◆ Supplied entries
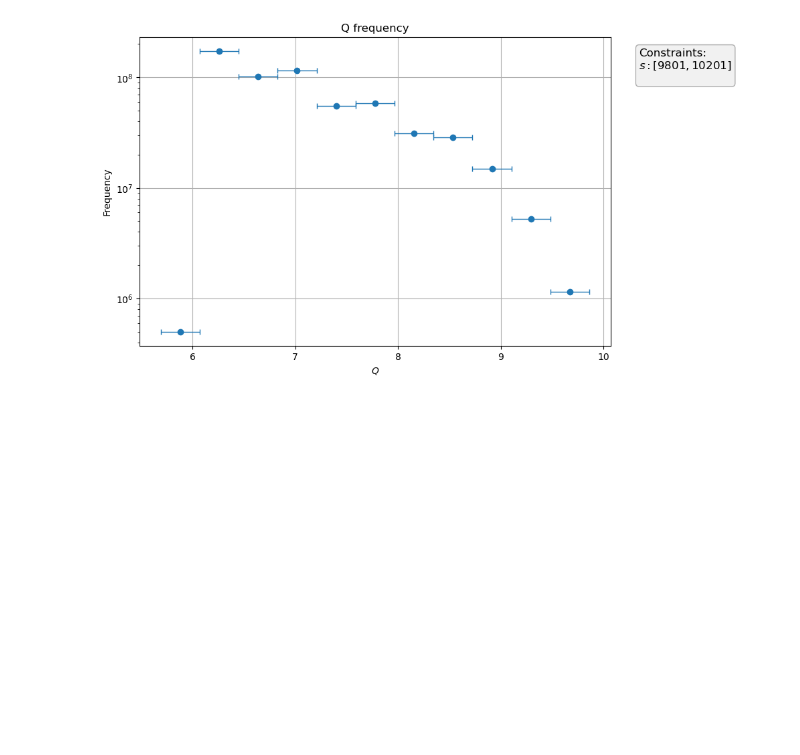
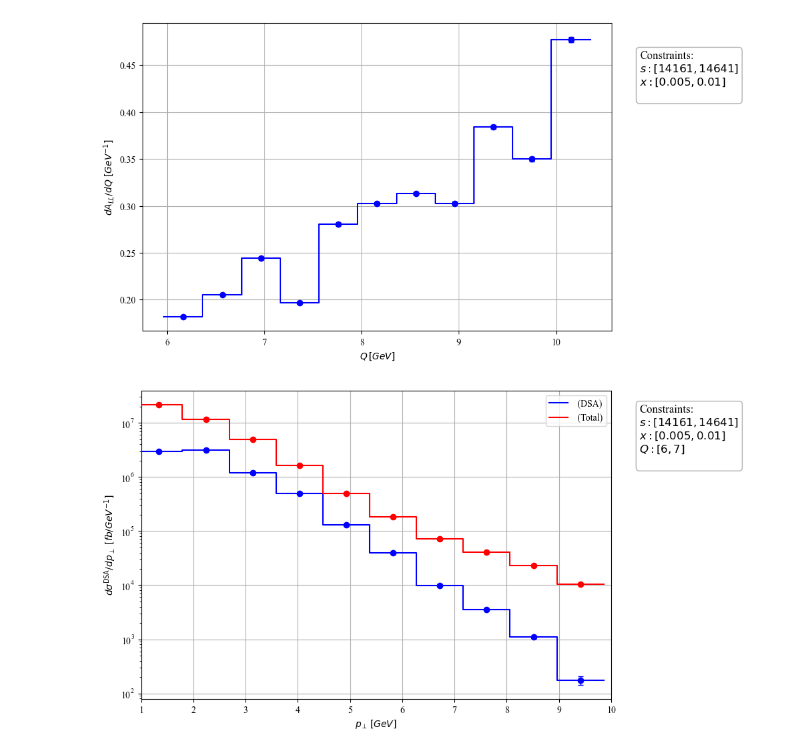
Before and after one commit to brandonmanley/dijet_DSA, a Jupyter notebook: bmanley/dsa_mc_analysis.ipynb, the cells around one changed output. Saved outputs shown, nothing was run; the diff lists cells and outputs as text; code cells hidden in the pictures; blank space fills up the shorter version.

Commit message:
minor changes to the plotting function

```diff
--- a/bmanley/dsa_mc_analysis.ipynb
+++ b/bmanley/dsa_mc_analysis.ipynb
@@ -99,12 +149,37 @@ def plot_histogram(df, plot_q, constraints={}, vary_q=None, **options):
     ax.set_xscale(options.get('x_scale', 'linear'))
     ax.grid(options.get('grid', True))
 # %%
-plot_s = 100
+plot_s = 120
 delta_s = 1
 
-plot_histogram(mc_df, 'Q', {'s': [(plot_s-delta_s)**2, (plot_s+delta_s)**2]}, y_scale='log')
+plot_histogram(mc_df, 'Q', 'ratio',
+                   {'s': [(plot_s-delta_s)**2, (plot_s+delta_s)**2],
+                    'x': [0.005, 0.01],
+                    # 'Q': [6, 7]
+                   },
+                   lumi = 1,
+                   y_scale='linear',
+                   # x_scale='log',
+                   # x_limits = [5, 10],
+                   # y_limits = [0,0.35],
+                   y_label=r'$dA_{LL}/dQ\,\,[GeV^{-1}]$', x_label=r'$Q\, [GeV]$')
+
+
+plot_histogram(mc_df, 'pT', 'both',
+                   {'s': [(plot_s-delta_s)**2, (plot_s+delta_s)**2],
+                    'x': [0.005, 0.01],
+                    'Q': [6, 7],
+                   },
+                   y_scale = 'log',
+                   nbins = 10,
+                   lumi = 10, x_limits = [1, 10],
+                   y_label=r'$d\sigma^{\mathrm{DSA}}/dp_{\perp}\,\,[fb/GeV^{-1}]$', x_label=r'$p_\perp\, [GeV]$')
+
 # plot_histogram(mc_df, 'Q', {'s': [(plot_s-delta_s)**2, (plot_s+delta_s)**2], 'y':[0.1, 0.9]}, vary_q={'z': [0.2, 0.3, 0.4, 0.5]})
-# plot_histogram(mc_df, 'z', {'s': [(plot_s-delta_s)**2, (plot_s+delta_s)**2]}, vary_q={'Q': [6, 7, 8, 9]})
+
+# plot_histogram(mc_df, 'z', {'s': [(plot_s-delta_s)**2, (plot_s+delta_s)**2]}, vary_q={'Q': [6, 7, 8, 9]}, weight='dsa')
+
 # plot_histogram(mc_df, 'phi_kp', {'s': [(plot_s-delta_s)**2, (plot_s+delta_s)**2]}, nbins=10)
 # %% [output]
-[figure, old version]
+[figure, new version]
+[figure, added]
```
Also changed, not shown: parts of 3 cells of this notebook, 1 other file.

◆ Goal of the exercise
Print the material above verbatim except the pictures.

◆ Task answer
Before and after one commit to brandonmanley/dijet_DSA, a Jupyter notebook: bmanley/dsa_mc_analysis.ipynb, the cells around one changed output. Saved outputs shown, nothing was run; the diff lists cells and outputs as text; code cells hidden in the pictures; blank space fills up the shorter version.

Commit message:
minor changes to the plotting function

```diff
--- a/bmanley/dsa_mc_analysis.ipynb
+++ b/bmanley/dsa_mc_analysis.ipynb
@@ -99,12 +149,37 @@ def plot_histogram(df, plot_q, constraints={}, vary_q=None, **options):
     ax.set_xscale(options.get('x_scale', 'linear'))
     ax.grid(options.get('grid', True))
 # %%
-plot_s = 100
+plot_s = 120
 delta_s = 1
 
-plot_histogram(mc_df, 'Q', {'s': [(plot_s-delta_s)**2, (plot_s+delta_s)**2]}, y_scale='log')
+plot_histogram(mc_df, 'Q', 'ratio',
+                   {'s': [(plot_s-delta_s)**2, (plot_s+delta_s)**2],
+                    'x': [0.005, 0.01],
+                    # 'Q': [6, 7]
+                   },
+                   lumi = 1,
+                   y_scale='linear',
+                   # x_scale='log',
+                   # x_limits = [5, 10],
+                   # y_limits = [0,0.35],
+                   y_label=r'$dA_{LL}/dQ\,\,[GeV^{-1}]$', x_label=r'$Q\, [GeV]$')
+
+
+plot_histogram(mc_df, 'pT', 'both',
+                   {'s': [(plot_s-delta_s)**2, (plot_s+delta_s)**2],
+                    'x': [0.005, 0.01],
+                    'Q': [6, 7],
+                   },
+                   y_scale = 'log',
+                   nbins = 10,
+                   lumi = 10, x_limits = [1, 10],
+                   y_label=r'$d\sigma^{\mathrm{DSA}}/dp_{\perp}\,\,[fb/GeV^{-1}]$', x_label=r'$p_\perp\, [GeV]$')
+
 # plot_histogram(mc_df, 'Q', {'s': [(plot_s-delta_s)**2, (plot_s+delta_s)**2], 'y':[0.1, 0.9]}, vary_q={'z': [0.2, 0.3, 0.4, 0.5]})
-# plot_histogram(mc_df, 'z', {'s': [(plot_s-delta_s)**2, (plot_s+delta_s)**2]}, vary_q={'Q': [6, 7, 8, 9]})
+
+# plot_histogram(mc_df, 'z', {'s': [(plot_s-delta_s)**2, (plot_s+delta_s)**2]}, vary_q={'Q': [6, 7, 8, 9]}, weight='dsa')
+
 # plot_histogram(mc_df, 'phi_kp', {'s': [(plot_s-delta_s)**2, (plot_s+delta_s)**2]}, nbins=10)
 # %% [output]
-[figure, old version]
+[figure, new version]
+[figure, added]
```
Also changed, not shown: parts of 3 cells of this notebook, 1 other file.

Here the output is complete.